____ INFORMATION SHOWN

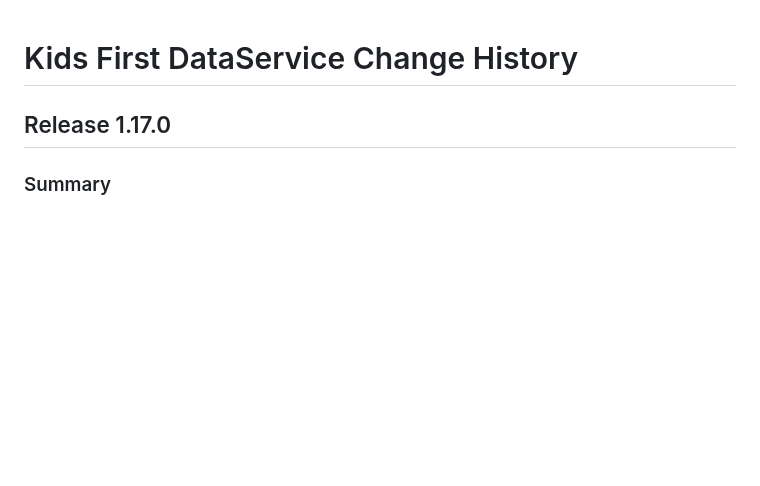
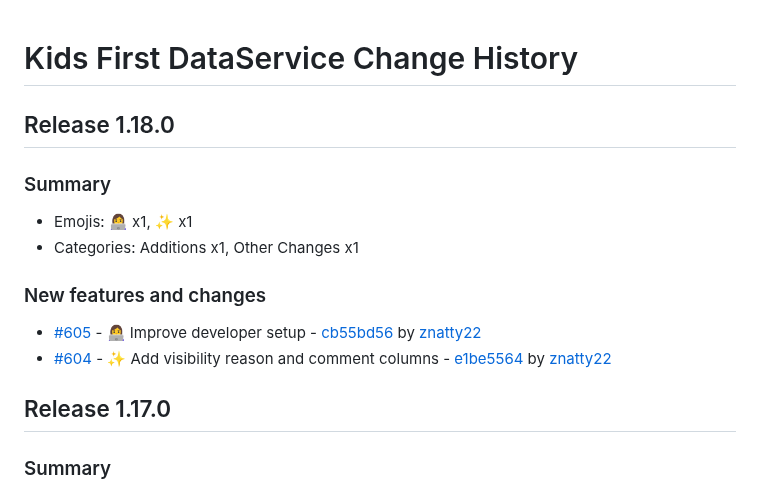
Before and after one commit to kids-first/kf-api-dataservice, a Markdown page: CHANGELOG.md, the part around the change. GitHub-like rendering; blank space fills up the shorter version.

Commit message:
:label: Release 1.18.0
## Release 1.18.0

### Summary

- Emojis: 👩‍💻 x1, ✨ x1
- Categories: Additions x1, Other Changes x1

### New features and changes

- [#605](https://github.com/kids-first/kf-api-dataservice/pull/605) - 👩‍💻 Improve developer setup - [cb55bd56](https://github.com/kids-first/kf-api-dataservice/commit/cb55bd56e738de56713c757aad9df449fece3cba) by [znatty22](https://github.com/znatty22)
- [#604](https://github.com/kids-first/kf-api-dataservice/pull/604) - ✨ Add visibility reason and comment columns - [e1be5564](https://github.com/kids-first/kf-api-dataservice/commit/e1be55647e528bd5558150b76b6684f919cd1405) by [znatty22](https://github.com/znatty22)

```diff
--- a/CHANGELOG.md
+++ b/CHANGELOG.md
@@ -1,4 +1,17 @@
 # Kids First DataService Change History
+
+## Release 1.18.0
+
+### Summary
+
+- Emojis: 👩‍💻 x1, ✨ x1
+- Categories: Additions x1, Other Changes x1
+
+### New features and changes
+
+- [#605](https://github.com/kids-first/kf-api-dataservice/pull/605) - 👩‍💻 Improve developer setup - [cb55bd56](https://github.com/kids-first/kf-api-dataservice/commit/cb55bd56e738de56713c757aad9df449fece3cba) by [znatty22](https://github.com/znatty22)
+- [#604](https://github.com/kids-first/kf-api-dataservice/pull/604) - ✨ Add visibility reason and comment columns - [e1be5564](https://github.com/kids-first/kf-api-dataservice/commit/e1be55647e528bd5558150b76b6684f919cd1405) by [znatty22](https://github.com/znatty22)
+
 
 ## Release 1.17.0
 
```
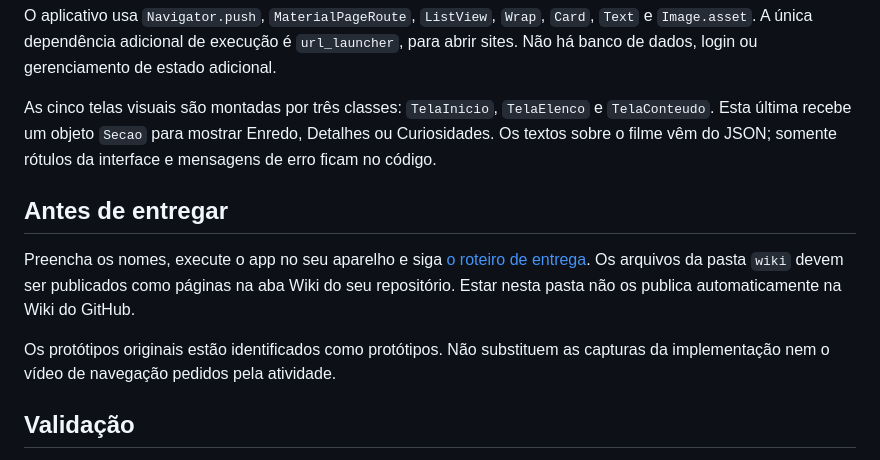
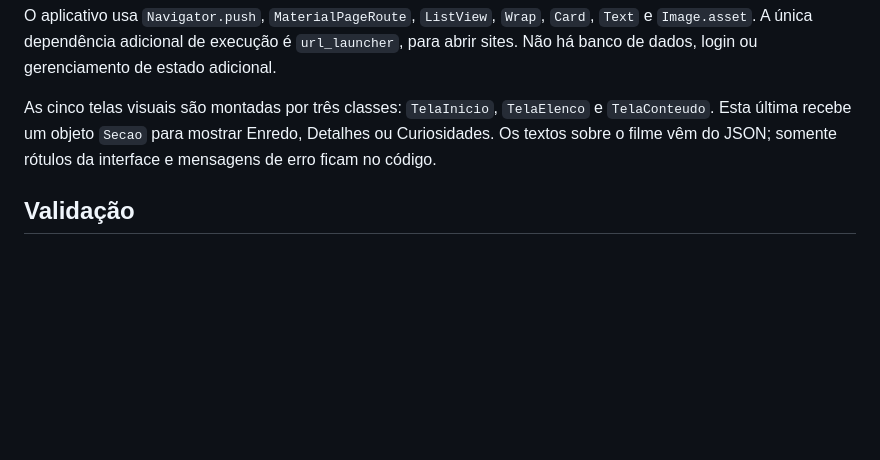
Before and after one commit to luan6767/Aplicativo-informativo-sobre-o-filme-De-volta-para-o-futuro-, a Markdown page: de_volta_para_o_futuro/README.md, the part around the change. GitHub-like rendering; blank space fills up the shorter version.

Commit message:
Restore and update README.md content
Restored README content and updated validation section.

```diff
--- a/de_volta_para_o_futuro/README.md
+++ b/de_volta_para_o_futuro/README.md
@@ -54,11 +54,6 @@ O aplicativo usa `Navigator.push`, `MaterialPageRoute`, `ListView`, `Wrap`, `Car
 
 As cinco telas visuais são montadas por três classes: `TelaInicio`, `TelaElenco` e `TelaConteudo`. Esta última recebe um objeto `Secao` para mostrar Enredo, Detalhes ou Curiosidades. Os textos sobre o filme vêm do JSON; somente rótulos da interface e mensagens de erro ficam no código.
 
-## Antes de entregar
-
-Preencha os nomes, execute o app no seu aparelho e siga [o roteiro de entrega](wiki/Entrega.md). Os arquivos da pasta `wiki` devem ser publicados como páginas na aba Wiki do seu repositório. Estar nesta pasta não os publica automaticamente na Wiki do GitHub.
-
-Os protótipos originais estão identificados como protótipos. Não substituem as capturas da implementação nem o vídeo de navegação pedidos pela atividade.
 
 ## Validação
 
```
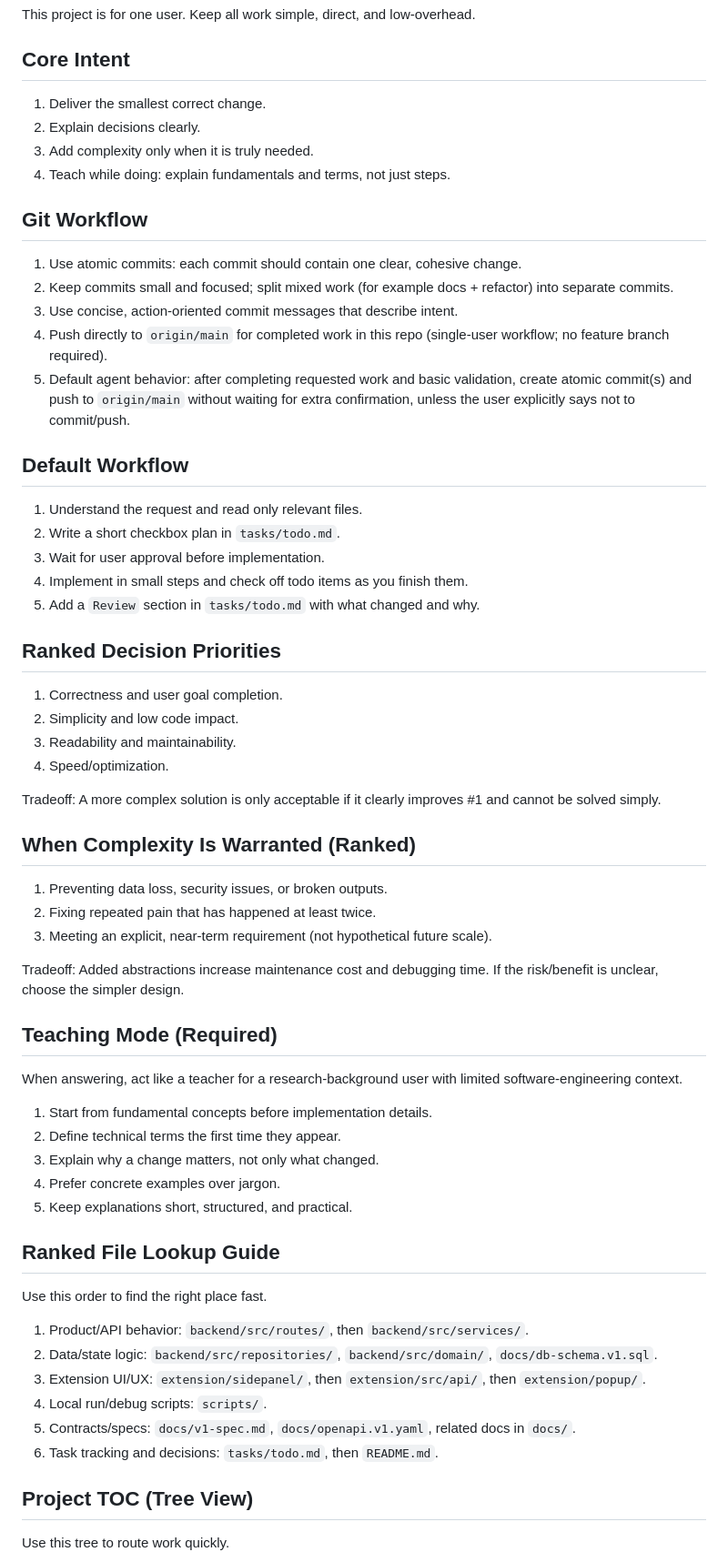
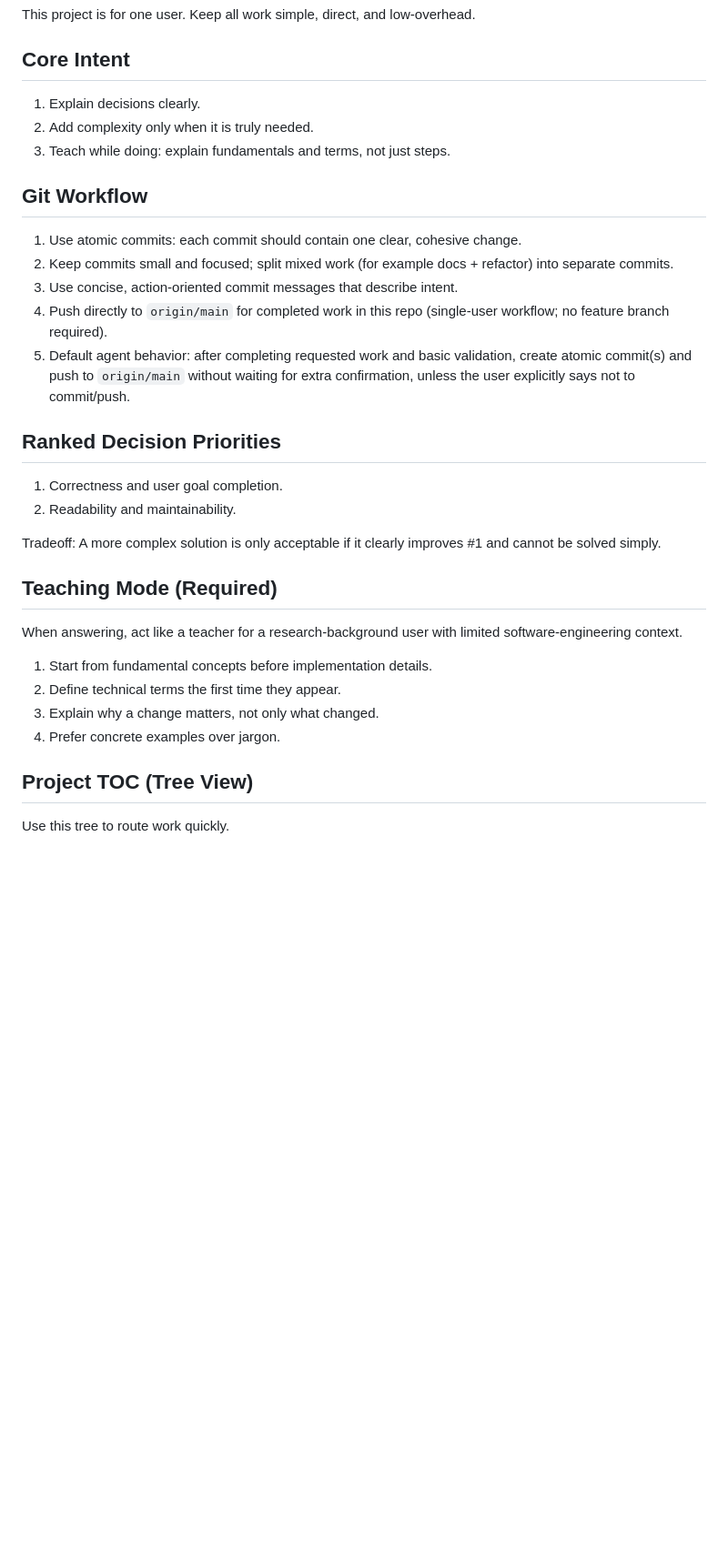
Before and after one commit to CeciliaHahan/podcast_to_ebook, a Markdown page: AGENTS.md, the part around the change. Shown at 91% size. Drawn GitHub-style; blank space fills up the shorter version.

Commit message:
docs(agents): remove requested workflow and prioritization sections

```diff
--- a/AGENTS.md
+++ b/AGENTS.md
@@ -4,10 +4,9 @@ This project is for one user. Keep all work simple, direct, and low-overhead.
 
 ## Core Intent
 
-1. Deliver the smallest correct change.
-2. Explain decisions clearly.
-3. Add complexity only when it is truly needed.
-4. Teach while doing: explain fundamentals and terms, not just steps.
+1. Explain decisions clearly.
+2. Add complexity only when it is truly needed.
+3. Teach while doing: explain fundamentals and terms, not just steps.
 
 ## Git Workflow
 
@@ -17,30 +16,12 @@ This project is for one user. Keep all work simple, direct, and low-overhead.
 4. Push directly to `origin/main` for completed work in this repo (single-user workflow; no feature branch required).
 5. Default agent behavior: after completing requested work and basic validation, create atomic commit(s) and push to `origin/main` without waiting for extra confirmation, unless the user explicitly says not to commit/push.
 
-## Default Workflow
-
-1. Understand the request and read only relevant files.
-2. Write a short checkbox plan in `tasks/todo.md`.
-3. Wait for user approval before implementation.
-4. Implement in small steps and check off todo items as you finish them.
-5. Add a `Review` section in `tasks/todo.md` with what changed and why.
-
 ## Ranked Decision Priorities
 
 1. Correctness and user goal completion.
-2. Simplicity and low code impact.
-3. Readability and maintainability.
-4. Speed/optimization.
+2. Readability and maintainability.
 
 Tradeoff: A more complex solution is only acceptable if it clearly improves #1 and cannot be solved simply.
-
-## When Complexity Is Warranted (Ranked)
-
-1. Preventing data loss, security issues, or broken outputs.
-2. Fixing repeated pain that has happened at least twice.
-3. Meeting an explicit, near-term requirement (not hypothetical future scale).
-
-Tradeoff: Added abstractions increase maintenance cost and debugging time. If the risk/benefit is unclear, choose the simpler design.
 
 ## Teaching Mode (Required)
 
@@ -50,18 +31,6 @@ When answering, act like a teacher for a research-background user with limited s
 2. Define technical terms the first time they appear.
 3. Explain why a change matters, not only what changed.
 4. Prefer concrete examples over jargon.
-5. Keep explanations short, structured, and practical.
-
-## Ranked File Lookup Guide
-
-Use this order to find the right place fast.
-
-1. Product/API behavior: `backend/src/routes/`, then `backend/src/services/`.
-2. Data/state logic: `backend/src/repositories/`, `backend/src/domain/`, `docs/db-schema.v1.sql`.
-3. Extension UI/UX: `extension/sidepanel/`, then `extension/src/api/`, then `extension/popup/`.
-4. Local run/debug scripts: `scripts/`.
-5. Contracts/specs: `docs/v1-spec.md`, `docs/openapi.v1.yaml`, related docs in `docs/`.
-6. Task tracking and decisions: `tasks/todo.md`, then `README.md`.
 
 ## Project TOC (Tree View)
 
```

________

#### [EXERCISE]
Every line above gets copied exactly; none of the pictures do.

#### [RESPONSE]
Before and after one commit to kids-first/kf-api-dataservice, a Markdown page: CHANGELOG.md, the part around the change. GitHub-like rendering; blank space fills up the shorter version.

Commit message:
:label: Release 1.18.0
## Release 1.18.0

### Summary

- Emojis: 👩‍💻 x1, ✨ x1
- Categories: Additions x1, Other Changes x1

### New features and changes

- [#605](https://github.com/kids-first/kf-api-dataservice/pull/605) - 👩‍💻 Improve developer setup - [cb55bd56](https://github.com/kids-first/kf-api-dataservice/commit/cb55bd56e738de56713c757aad9df449fece3cba) by [znatty22](https://github.com/znatty22)
- [#604](https://github.com/kids-first/kf-api-dataservice/pull/604) - ✨ Add visibility reason and comment columns - [e1be5564](https://github.com/kids-first/kf-api-dataservice/commit/e1be55647e528bd5558150b76b6684f919cd1405) by [znatty22](https://github.com/znatty22)

```diff
--- a/CHANGELOG.md
+++ b/CHANGELOG.md
@@ -1,4 +1,17 @@
 # Kids First DataService Change History
+
+## Release 1.18.0
+
+### Summary
+
+- Emojis: 👩‍💻 x1, ✨ x1
+- Categories: Additions x1, Other Changes x1
+
+### New features and changes
+
+- [#605](https://github.com/kids-first/kf-api-dataservice/pull/605) - 👩‍💻 Improve developer setup - [cb55bd56](https://github.com/kids-first/kf-api-dataservice/commit/cb55bd56e738de56713c757aad9df449fece3cba) by [znatty22](https://github.com/znatty22)
+- [#604](https://github.com/kids-first/kf-api-dataservice/pull/604) - ✨ Add visibility reason and comment columns - [e1be5564](https://github.com/kids-first/kf-api-dataservice/commit/e1be55647e528bd5558150b76b6684f919cd1405) by [znatty22](https://github.com/znatty22)
+
 
 ## Release 1.17.0
 
```
Before and after one commit to luan6767/Aplicativo-informativo-sobre-o-filme-De-volta-para-o-futuro-, a Markdown page: de_volta_para_o_futuro/README.md, the part around the change. GitHub-like rendering; blank space fills up the shorter version.

Commit message:
Restore and update README.md content
Restored README content and updated validation section.

```diff
--- a/de_volta_para_o_futuro/README.md
+++ b/de_volta_para_o_futuro/README.md
@@ -54,11 +54,6 @@ O aplicativo usa `Navigator.push`, `MaterialPageRoute`, `ListView`, `Wrap`, `Car
 
 As cinco telas visuais são montadas por três classes: `TelaInicio`, `TelaElenco` e `TelaConteudo`. Esta última recebe um objeto `Secao` para mostrar Enredo, Detalhes ou Curiosidades. Os textos sobre o filme vêm do JSON; somente rótulos da interface e mensagens de erro ficam no código.
 
-## Antes de entregar
-
-Preencha os nomes, execute o app no seu aparelho e siga [o roteiro de entrega](wiki/Entrega.md). Os arquivos da pasta `wiki` devem ser publicados como páginas na aba Wiki do seu repositório. Estar nesta pasta não os publica automaticamente na Wiki do GitHub.
-
-Os protótipos originais estão identificados como protótipos. Não substituem as capturas da implementação nem o vídeo de navegação pedidos pela atividade.
 
 ## Validação
 
```
Before and after one commit to CeciliaHahan/podcast_to_ebook, a Markdown page: AGENTS.md, the part around the change. Shown at 91% size. Drawn GitHub-style; blank space fills up the shorter version.

Commit message:
docs(agents): remove requested workflow and prioritization sections

```diff
--- a/AGENTS.md
+++ b/AGENTS.md
@@ -4,10 +4,9 @@ This project is for one user. Keep all work simple, direct, and low-overhead.
 
 ## Core Intent
 
-1. Deliver the smallest correct change.
-2. Explain decisions clearly.
-3. Add complexity only when it is truly needed.
-4. Teach while doing: explain fundamentals and terms, not just steps.
+1. Explain decisions clearly.
+2. Add complexity only when it is truly needed.
+3. Teach while doing: explain fundamentals and terms, not just steps.
 
 ## Git Workflow
 
@@ -17,30 +16,12 @@ This project is for one user. Keep all work simple, direct, and low-overhead.
 4. Push directly to `origin/main` for completed work in this repo (single-user workflow; no feature branch required).
 5. Default agent behavior: after completing requested work and basic validation, create atomic commit(s) and push to `origin/main` without waiting for extra confirmation, unless the user explicitly says not to commit/push.
 
-## Default Workflow
-
-1. Understand the request and read only relevant files.
-2. Write a short checkbox plan in `tasks/todo.md`.
-3. Wait for user approval before implementation.
-4. Implement in small steps and check off todo items as you finish them.
-5. Add a `Review` section in `tasks/todo.md` with what changed and why.
-
 ## Ranked Decision Priorities
 
 1. Correctness and user goal completion.
-2. Simplicity and low code impact.
-3. Readability and maintainability.
-4. Speed/optimization.
+2. Readability and maintainability.
 
 Tradeoff: A more complex solution is only acceptable if it clearly improves #1 and cannot be solved simply.
-
-## When Complexity Is Warranted (Ranked)
-
-1. Preventing data loss, security issues, or broken outputs.
-2. Fixing repeated pain that has happened at least twice.
-3. Meeting an explicit, near-term requirement (not hypothetical future scale).
-
-Tradeoff: Added abstractions increase maintenance cost and debugging time. If the risk/benefit is unclear, choose the simpler design.
 
 ## Teaching Mode (Required)
 
@@ -50,18 +31,6 @@ When answering, act like a teacher for a research-background user with limited s
 2. Define technical terms the first time they appear.
 3. Explain why a change matters, not only what changed.
 4. Prefer concrete examples over jargon.
-5. Keep explanations short, structured, and practical.
-
-## Ranked File Lookup Guide
-
-Use this order to find the right place fast.
-
-1. Product/API behavior: `backend/src/routes/`, then `backend/src/services/`.
-2. Data/state logic: `backend/src/repositories/`, `backend/src/domain/`, `docs/db-schema.v1.sql`.
-3. Extension UI/UX: `extension/sidepanel/`, then `extension/src/api/`, then `extension/popup/`.
-4. Local run/debug scripts: `scripts/`.
-5. Contracts/specs: `docs/v1-spec.md`, `docs/openapi.v1.yaml`, related docs in `docs/`.
-6. Task tracking and decisions: `tasks/todo.md`, then `README.md`.
 
 ## Project TOC (Tree View)
 
```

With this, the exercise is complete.